(Saved entries)
================================
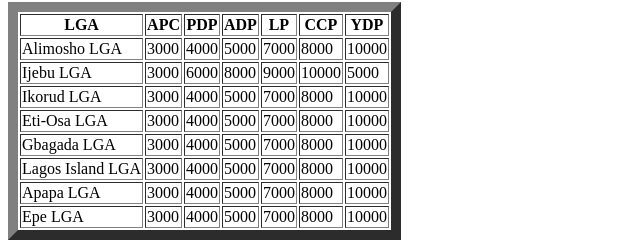
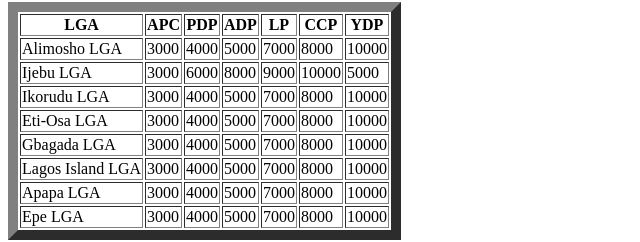
Before and after one commit to lebrin-Ay/Voting-Table, a plain HTML site: page index.html in a window 1280 px wide. Shown: the part 130-372 px from the top of the page, 0-640 px from the left. Drawn offline with Linux system fonts and the light colour scheme.

Commit message:
renamed Ikorudu LGA

```diff
--- a/index.html
+++ b/index.html
@@ -43,7 +43,7 @@
             <td>5000</td>
         </tr>
         <tr>
-            <td>Ikorud LGA</td>
+            <td>Ikorudu LGA</td>
             <td>3000</td>
             <td>4000</td>
             <td>5000</td>
```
================================
_WHAT IS BEING ASKED:_ When the word "html" shows up in a line of the entries, report that line.

_THE COMPLETED TASK:_
Before and after one commit to lebrin-Ay/Voting-Table, a plain HTML site: page index.html in a window 1280 px wide. Shown: the part 130-372 px from the top of the page, 0-640 px from the left. Drawn offline with Linux system fonts and the light colour scheme.
--- a/index.html
+++ b/index.html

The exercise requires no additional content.